- Problem requirements -
Go through the records, and copy each line in which the string "README" is present.

Detected change data
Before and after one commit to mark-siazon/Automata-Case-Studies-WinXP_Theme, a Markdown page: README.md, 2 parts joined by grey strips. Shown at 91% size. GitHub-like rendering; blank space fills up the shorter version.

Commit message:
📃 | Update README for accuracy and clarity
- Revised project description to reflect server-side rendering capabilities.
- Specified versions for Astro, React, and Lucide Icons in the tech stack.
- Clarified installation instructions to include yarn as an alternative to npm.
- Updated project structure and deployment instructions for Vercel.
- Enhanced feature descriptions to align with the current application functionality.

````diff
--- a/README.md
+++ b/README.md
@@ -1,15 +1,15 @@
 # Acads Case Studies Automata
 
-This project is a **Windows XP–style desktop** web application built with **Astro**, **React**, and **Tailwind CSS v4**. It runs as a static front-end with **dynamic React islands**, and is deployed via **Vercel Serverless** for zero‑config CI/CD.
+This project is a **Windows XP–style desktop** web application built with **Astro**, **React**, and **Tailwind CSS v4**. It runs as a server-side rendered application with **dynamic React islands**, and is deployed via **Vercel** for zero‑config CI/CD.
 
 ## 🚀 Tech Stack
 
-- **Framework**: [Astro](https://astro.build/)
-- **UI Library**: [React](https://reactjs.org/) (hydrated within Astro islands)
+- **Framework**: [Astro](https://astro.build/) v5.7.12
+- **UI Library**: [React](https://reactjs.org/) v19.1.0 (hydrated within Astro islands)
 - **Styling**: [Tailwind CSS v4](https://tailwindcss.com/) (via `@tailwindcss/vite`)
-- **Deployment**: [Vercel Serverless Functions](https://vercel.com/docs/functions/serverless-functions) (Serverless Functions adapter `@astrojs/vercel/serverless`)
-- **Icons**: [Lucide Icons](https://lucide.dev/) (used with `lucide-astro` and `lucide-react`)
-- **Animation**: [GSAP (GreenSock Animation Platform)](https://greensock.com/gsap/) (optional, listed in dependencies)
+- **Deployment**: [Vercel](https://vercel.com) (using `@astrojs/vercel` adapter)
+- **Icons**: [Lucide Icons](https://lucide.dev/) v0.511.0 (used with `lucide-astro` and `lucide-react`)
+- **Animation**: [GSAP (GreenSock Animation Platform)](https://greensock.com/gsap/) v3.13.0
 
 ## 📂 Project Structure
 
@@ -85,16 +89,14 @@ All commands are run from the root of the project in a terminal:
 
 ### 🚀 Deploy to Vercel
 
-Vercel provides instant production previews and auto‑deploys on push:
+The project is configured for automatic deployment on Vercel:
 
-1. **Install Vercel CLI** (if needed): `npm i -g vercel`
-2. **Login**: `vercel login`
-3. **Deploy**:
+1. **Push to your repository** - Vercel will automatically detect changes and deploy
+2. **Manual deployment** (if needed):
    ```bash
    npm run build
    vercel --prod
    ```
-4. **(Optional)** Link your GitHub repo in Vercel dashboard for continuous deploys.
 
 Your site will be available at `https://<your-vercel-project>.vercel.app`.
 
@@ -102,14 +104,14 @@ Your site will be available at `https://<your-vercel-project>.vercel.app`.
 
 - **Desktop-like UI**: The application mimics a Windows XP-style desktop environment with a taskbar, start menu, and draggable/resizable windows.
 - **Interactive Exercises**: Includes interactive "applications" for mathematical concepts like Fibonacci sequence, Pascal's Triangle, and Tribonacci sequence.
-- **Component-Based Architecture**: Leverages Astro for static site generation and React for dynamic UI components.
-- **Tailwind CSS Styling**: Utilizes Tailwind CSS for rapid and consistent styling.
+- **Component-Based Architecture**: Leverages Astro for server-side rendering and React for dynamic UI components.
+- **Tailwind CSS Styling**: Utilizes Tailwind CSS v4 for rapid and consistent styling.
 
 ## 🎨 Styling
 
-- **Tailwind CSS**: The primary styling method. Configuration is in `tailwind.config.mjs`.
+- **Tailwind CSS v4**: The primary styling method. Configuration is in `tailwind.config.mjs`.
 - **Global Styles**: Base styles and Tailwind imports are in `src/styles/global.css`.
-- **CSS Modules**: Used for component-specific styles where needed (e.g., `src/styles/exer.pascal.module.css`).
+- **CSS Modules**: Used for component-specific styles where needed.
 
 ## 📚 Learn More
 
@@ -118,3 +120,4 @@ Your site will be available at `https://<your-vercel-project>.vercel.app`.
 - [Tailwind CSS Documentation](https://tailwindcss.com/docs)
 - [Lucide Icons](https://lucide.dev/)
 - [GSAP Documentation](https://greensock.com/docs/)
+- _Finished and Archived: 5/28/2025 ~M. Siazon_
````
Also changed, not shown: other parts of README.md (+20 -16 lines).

- Output of the exercise -
Before and after one commit to mark-siazon/Automata-Case-Studies-WinXP_Theme, a Markdown page: README.md, 2 parts joined by grey strips. Shown at 91% size. GitHub-like rendering; blank space fills up the shorter version.
📃 | Update README for accuracy and clarity
--- a/README.md
+++ b/README.md
Also changed, not shown: other parts of README.md (+20 -16 lines).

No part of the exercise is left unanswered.